Potty Training

Potty training is a big step for every young child. It is also an important stage for their parents, who often worry if their child is being toilet trained at the right time and in the right way. Read on for some excellent tips on infant potty training.

When to Start Potty Training

Experts have different opinions on when to start potty training. Some say that it’s better for nature to take its course while others believe that early potty training is best.

The only right answer when it comes to when to start infant potty training is whether your child is ready. Remember your role is to support and encourage your child, not to force him.

However parents should be prepared for this moment. Preparing toilet training strategies is important so that you can properly guide your child through the potty training process.

Look for signals that your child is ready to start toilet training. This includes an increased awareness in your child of toilets or their bodily functions and a greater awareness of when they go pee or poo, especially beforehand. Also, your infant might also start talking about pee or poop and ask you questions about it.

Toilet Training Tips: Establishing A Routine

Potty training a toddler doesn’t have to be difficult. It’s important to establish guidelines to help your child learn about and to actively involve them in the toilet training process.

Use the above signs as your guide.

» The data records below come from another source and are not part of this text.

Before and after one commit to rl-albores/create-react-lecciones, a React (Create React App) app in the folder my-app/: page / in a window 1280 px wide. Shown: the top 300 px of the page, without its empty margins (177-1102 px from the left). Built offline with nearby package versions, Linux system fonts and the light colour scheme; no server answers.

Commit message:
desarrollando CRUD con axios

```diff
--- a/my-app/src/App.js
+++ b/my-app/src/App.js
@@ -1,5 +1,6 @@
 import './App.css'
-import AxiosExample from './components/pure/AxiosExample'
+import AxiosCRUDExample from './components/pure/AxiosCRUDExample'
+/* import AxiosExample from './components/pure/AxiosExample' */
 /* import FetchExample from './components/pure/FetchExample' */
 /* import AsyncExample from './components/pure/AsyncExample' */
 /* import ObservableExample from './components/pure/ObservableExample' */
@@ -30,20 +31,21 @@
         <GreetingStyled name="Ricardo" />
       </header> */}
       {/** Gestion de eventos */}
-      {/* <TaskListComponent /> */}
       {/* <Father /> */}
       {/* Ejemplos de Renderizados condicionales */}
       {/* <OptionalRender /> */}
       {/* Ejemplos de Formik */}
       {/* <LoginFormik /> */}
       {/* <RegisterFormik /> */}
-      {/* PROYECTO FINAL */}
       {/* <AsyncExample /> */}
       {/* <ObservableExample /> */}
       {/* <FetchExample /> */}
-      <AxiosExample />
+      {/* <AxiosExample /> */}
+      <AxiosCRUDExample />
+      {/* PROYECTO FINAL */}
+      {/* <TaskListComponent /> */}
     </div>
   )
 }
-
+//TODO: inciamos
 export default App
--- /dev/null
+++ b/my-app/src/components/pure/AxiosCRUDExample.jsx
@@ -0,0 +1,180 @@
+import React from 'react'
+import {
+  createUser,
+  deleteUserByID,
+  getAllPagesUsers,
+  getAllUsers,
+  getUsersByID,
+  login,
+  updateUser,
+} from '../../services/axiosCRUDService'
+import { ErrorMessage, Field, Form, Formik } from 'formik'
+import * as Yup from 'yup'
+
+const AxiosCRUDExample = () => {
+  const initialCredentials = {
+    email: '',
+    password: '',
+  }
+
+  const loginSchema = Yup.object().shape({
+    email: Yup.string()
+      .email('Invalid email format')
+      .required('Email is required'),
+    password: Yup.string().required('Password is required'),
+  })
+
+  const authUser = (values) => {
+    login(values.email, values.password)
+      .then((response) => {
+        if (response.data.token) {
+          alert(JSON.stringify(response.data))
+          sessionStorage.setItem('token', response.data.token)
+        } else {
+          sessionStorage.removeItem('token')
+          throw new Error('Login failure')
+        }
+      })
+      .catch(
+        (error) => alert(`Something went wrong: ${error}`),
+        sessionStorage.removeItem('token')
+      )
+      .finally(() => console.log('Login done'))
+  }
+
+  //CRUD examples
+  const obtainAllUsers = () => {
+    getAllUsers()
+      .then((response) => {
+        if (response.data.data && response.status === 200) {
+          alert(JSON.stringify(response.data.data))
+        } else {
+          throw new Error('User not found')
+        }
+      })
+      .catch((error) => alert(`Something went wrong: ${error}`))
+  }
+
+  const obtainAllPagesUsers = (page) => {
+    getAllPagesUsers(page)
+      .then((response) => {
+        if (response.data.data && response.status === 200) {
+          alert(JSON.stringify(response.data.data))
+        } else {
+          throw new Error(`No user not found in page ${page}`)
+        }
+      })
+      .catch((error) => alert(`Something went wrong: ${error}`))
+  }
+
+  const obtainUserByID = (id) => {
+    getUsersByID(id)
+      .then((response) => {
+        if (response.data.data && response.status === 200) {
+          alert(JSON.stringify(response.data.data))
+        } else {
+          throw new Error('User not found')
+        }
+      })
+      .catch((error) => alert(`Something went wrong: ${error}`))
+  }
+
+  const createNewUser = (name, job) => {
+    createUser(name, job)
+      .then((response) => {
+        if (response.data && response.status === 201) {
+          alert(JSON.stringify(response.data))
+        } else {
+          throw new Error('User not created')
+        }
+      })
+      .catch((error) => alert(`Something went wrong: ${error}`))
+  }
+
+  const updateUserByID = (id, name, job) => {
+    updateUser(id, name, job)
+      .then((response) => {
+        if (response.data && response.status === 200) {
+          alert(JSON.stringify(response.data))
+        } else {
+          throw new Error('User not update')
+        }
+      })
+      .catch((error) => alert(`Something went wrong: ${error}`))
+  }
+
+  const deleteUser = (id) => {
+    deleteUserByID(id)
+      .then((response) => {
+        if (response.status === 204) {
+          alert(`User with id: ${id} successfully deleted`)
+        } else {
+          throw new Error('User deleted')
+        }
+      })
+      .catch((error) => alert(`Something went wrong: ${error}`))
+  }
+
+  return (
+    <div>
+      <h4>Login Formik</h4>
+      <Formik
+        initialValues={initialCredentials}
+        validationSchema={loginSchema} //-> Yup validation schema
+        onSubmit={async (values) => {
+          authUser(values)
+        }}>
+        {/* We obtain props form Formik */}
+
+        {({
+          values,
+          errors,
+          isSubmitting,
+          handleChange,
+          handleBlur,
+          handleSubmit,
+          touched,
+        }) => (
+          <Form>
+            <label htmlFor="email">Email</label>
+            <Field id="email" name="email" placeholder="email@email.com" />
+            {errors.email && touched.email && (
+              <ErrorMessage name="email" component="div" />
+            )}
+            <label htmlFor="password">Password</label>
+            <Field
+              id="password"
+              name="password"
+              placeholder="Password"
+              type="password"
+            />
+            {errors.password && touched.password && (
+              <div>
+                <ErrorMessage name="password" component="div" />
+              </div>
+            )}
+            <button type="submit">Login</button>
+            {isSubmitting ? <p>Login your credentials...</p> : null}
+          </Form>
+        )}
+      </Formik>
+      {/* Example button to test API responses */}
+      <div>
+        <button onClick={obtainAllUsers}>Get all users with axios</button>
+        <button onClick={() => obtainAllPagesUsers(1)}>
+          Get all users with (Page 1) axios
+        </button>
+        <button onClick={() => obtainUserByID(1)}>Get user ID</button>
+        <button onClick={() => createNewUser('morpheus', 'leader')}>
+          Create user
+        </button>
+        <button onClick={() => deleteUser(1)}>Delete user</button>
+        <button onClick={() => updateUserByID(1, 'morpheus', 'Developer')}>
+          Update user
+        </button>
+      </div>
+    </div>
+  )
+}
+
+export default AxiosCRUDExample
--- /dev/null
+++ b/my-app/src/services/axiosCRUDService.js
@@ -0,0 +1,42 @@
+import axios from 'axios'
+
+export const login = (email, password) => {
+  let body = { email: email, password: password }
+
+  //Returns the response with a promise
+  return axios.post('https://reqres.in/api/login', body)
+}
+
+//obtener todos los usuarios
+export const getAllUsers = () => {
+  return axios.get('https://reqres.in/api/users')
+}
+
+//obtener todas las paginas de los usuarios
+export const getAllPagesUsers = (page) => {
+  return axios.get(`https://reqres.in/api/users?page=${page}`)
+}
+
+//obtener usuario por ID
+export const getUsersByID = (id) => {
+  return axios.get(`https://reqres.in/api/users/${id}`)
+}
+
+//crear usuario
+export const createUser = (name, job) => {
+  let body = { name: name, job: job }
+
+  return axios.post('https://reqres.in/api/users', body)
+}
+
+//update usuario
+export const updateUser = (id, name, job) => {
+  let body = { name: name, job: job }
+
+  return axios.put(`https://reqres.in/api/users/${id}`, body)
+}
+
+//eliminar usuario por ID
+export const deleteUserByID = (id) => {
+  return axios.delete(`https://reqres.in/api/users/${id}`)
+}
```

Reinforce your child’s interest in pee and poop by talking openly about going potty and answer any questions they might have. Reinforce your child’s interest in the potty by reinforcing them through action.

Establish a daytime routine; at the beginning, set a timer for every two hours. When it rings, say "It’s potty time" and teach your child to say the same if he has to use the potty. He’ll soon catch on.

If your child has a bowel movement in her diaper, physically put the poop in the toilet. Let your child watch; it’ll help her establish an association between the two.

Once your child becomes a little more independent, give her more space. Say, "You go to the potty and I’ll be there in a minute." Learn to start respecting her need for privacy.

Another great toilet training tip is to relocate the potty near to your child’s play area so that it won’t be an interruption to his playtime.

Above all, it’s important not to force your child. If your child isn’t catching on, chances are he’s not ready to start potty training yet.


Keep praise simple. A word of encouragement and a reassuring hug go a long way.

Be sure to give praise when your child stays dry between trips to the potty.

Focus on the positives. If your child remembered to wash her hands, praise her for her good hygiene. Don’t focus on the fact that this time she forgot to flush. Potty training a toddler is a process that takes time.

Potty Training and Hygiene

Hygiene is an important part of potty training.

Teach your child to wipe himself properly; show your child how to wash her hands thoroughly.

Change soiled underwear and clothes promptly.

Offer rewards for good hygiene. Giving your child a sticker every time she practices good hygiene will help keep her motivated and is a fun way to chart her potty training progress.

For more advice on easy potty training, click on this helpful potty training site.